Too much excitement
Quite the opposite of toll roads, there’s rarely a dull moment for Chinese tutoring firm Ambow Education Holding (AMBO.NYSE) in the past year, even if it’s exciting for all the wrong reasons: First was an internal misconduct probe and then shareholders accusing the company of faking an acquisition attempt. On March 15, the firm’s stock price saw a sudden reversal in its yearlong downward spiral when Baring Private Equity Asia, a 10% stakeholder, launched a bid to take the company private. Ambow shares jumped 50% in one day. That was not to last, however, as three board members resigned, sending the stock back down. The resignations of board members who represent some of the firm’s largest stakeholders indicate a major disagreement, possibly over the buyout, one analyst said. Complicated boardroom drama may make for a compelling story, but it’s bad news for investors who might otherwise be interested in the China’s growing market for private education. Given all the companies’ woes, investors should have sold when the stock jumped 50%, the analyst said. “If you’re a retail investor and you don’t know what’s going on, you shouldn’t be in the game.” With no way of guessing what will happen next, investors hold Ambow stock at their own risk and may want to find the nearest exit.
Ain’t nothing but a 4G thang
China Telecom (CHA.NYSE, 0728.HKG) was obviously looking for attention from investors Wednesday when its chief executive hinted at employing a commonly used standard for its 4G network. China Mobile (CHL.NYSE, 0941.HKG) is by far the kingpin in the forth-generation game at present, but it’s rolling out a network on a China-developed standard of which little, including the price for development, is known. China Telecom’s tentative plan that would focus on major cities sounds like an effort to reduce costs and speed up its network development so that China Mobile doesn’t run away with every last 4G customer in the country. China Unicom (CHU.NYSE, 0762.HKG) hasn’t made an official comment on 4G yet. The problem in China is that no one really knows what the market for the new technology really looks like , or how much can be charged for the service, said CIMB Head of Equities Research for China Bertram Lai. “These are huge unknowns that everybody’s struggling with,” he said from Hong Kong. Regulation is the key to grasping the market. Unfortunately, an amalgam of interests sway regulation in the industry in China, and these are poorly understood, Lai said. One thing is clear, however. The Ministry of Industry and Internet Technology wants a balanced market. “MIIT is a pro-consumer regulator. What they would like to see is three healthy operators,” Lai said. The regulator is holding out on issuing 4G licenses at least until all three companies have a fighting chance. Investors should be wary of buying telco stock on the promise of higher earnings from 4G. The players may come out looking somewhat even in the end.
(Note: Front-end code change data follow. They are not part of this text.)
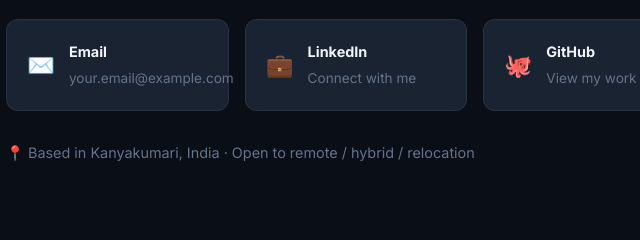
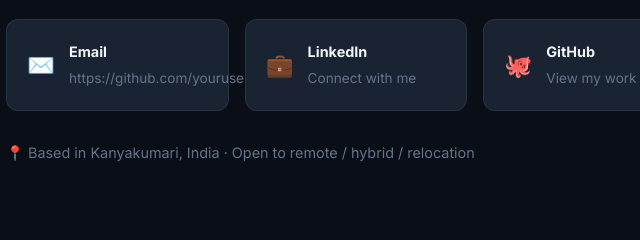
Before and after one commit to Abhi326-bot/Abhilash-Portfolio, a plain HTML site: page index.html in a window 1280 px wide. Shown: the part 4421-4661 px from the top of the page, 83-723 px from the left. Drawn offline with Linux system fonts and the light colour scheme; files that its build step writes are made by us from their sources; files whose address does not match are found by name.

Commit message:
Update index.html

```diff
--- a/index.html
+++ b/index.html
@@ -297,11 +297,11 @@
           Feel free to reach out if you'd like to discuss a role or collaborate.
         </p>
         <div class="contact-cards">
-          <a href="mailto:your.email@example.com" class="contact-card">
+          <a href="mailto:abhilashgs.tech@gmail.com" class="contact-card">
             <span class="contact-icon">✉️</span>
             <div>
               <strong>Email</strong>
-              <span>your.email@example.com</span>
+              <span>https://github.com/yourusername</span>
             </div>
           </a>
           <a href="https://linkedin.com/in/yourprofile" target="_blank" class="contact-card">
```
All is quiet with no new China-related listings in Hong Kong in this week and none slated for next week.